_Work task_. From the entries that follow, gather each line holding the word "flex".

Web interface edit records
- - - - - - -
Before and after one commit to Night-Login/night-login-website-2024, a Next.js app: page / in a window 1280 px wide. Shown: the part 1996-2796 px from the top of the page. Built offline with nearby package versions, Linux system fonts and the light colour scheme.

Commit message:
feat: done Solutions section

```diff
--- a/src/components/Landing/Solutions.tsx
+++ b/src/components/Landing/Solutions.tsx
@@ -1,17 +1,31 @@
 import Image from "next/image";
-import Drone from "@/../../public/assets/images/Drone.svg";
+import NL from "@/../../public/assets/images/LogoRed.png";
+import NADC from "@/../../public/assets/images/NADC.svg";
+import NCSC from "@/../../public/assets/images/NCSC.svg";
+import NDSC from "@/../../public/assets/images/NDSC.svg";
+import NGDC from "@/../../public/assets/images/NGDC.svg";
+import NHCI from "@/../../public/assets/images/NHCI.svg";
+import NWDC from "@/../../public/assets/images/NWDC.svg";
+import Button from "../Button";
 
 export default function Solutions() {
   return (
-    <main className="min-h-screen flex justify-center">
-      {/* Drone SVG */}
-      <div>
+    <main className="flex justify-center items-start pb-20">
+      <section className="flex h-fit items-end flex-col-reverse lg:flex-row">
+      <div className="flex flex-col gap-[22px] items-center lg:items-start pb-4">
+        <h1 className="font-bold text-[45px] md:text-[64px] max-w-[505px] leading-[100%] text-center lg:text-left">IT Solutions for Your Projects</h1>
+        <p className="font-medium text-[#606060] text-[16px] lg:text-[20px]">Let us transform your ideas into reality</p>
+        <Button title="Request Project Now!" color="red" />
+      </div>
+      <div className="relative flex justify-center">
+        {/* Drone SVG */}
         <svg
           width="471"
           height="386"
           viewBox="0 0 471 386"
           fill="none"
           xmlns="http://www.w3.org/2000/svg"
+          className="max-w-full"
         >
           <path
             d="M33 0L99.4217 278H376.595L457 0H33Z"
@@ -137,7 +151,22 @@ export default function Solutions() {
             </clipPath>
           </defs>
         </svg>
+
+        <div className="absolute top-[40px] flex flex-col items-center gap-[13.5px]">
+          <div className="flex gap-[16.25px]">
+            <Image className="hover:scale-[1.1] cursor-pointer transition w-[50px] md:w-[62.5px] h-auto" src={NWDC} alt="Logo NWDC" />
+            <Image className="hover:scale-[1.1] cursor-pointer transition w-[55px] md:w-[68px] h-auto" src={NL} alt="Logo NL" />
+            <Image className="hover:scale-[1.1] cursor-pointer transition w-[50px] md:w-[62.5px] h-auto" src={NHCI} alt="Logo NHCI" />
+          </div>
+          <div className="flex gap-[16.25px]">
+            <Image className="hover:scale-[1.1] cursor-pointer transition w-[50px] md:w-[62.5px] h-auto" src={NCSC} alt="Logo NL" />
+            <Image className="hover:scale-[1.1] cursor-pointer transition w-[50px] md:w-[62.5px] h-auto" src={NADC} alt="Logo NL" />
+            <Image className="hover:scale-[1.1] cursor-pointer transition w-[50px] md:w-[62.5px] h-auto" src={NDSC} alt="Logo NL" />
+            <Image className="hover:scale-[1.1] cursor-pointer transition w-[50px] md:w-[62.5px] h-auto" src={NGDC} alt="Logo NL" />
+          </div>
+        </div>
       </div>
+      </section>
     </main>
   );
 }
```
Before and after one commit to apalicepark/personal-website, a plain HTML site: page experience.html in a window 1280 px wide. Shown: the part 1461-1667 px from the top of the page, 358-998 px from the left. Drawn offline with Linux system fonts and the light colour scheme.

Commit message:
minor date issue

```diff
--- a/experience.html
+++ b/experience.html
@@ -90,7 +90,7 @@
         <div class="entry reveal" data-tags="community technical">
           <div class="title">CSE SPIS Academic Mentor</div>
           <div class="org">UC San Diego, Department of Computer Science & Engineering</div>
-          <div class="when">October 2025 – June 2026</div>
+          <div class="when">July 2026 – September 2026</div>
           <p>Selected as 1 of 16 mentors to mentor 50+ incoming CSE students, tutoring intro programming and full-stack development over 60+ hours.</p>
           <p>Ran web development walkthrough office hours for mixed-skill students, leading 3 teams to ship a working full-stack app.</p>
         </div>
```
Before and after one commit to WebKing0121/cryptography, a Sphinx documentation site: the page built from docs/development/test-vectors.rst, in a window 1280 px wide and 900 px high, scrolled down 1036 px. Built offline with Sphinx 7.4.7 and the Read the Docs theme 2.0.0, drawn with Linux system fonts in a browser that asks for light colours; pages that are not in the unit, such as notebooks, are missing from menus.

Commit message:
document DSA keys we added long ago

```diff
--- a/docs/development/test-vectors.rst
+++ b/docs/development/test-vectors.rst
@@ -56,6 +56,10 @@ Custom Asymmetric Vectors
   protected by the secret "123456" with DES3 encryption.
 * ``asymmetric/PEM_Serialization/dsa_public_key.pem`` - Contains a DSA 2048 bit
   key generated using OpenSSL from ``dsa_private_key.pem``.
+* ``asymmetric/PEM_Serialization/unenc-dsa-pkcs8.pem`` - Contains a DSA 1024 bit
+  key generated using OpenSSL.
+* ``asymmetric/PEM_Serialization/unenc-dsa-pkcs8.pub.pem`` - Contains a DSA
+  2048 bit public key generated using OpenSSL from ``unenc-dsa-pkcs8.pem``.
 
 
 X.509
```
- - - - - - -
_Exercise result_.
-    <main className="min-h-screen flex justify-center">
+    <main className="flex justify-center items-start pb-20">
+      <section className="flex h-fit items-end flex-col-reverse lg:flex-row">
+      <div className="flex flex-col gap-[22px] items-center lg:items-start pb-4">
+      <div className="relative flex justify-center">
+        <div className="absolute top-[40px] flex flex-col items-center gap-[13.5px]">
+          <div className="flex gap-[16.25px]">
+          <div className="flex gap-[16.25px]">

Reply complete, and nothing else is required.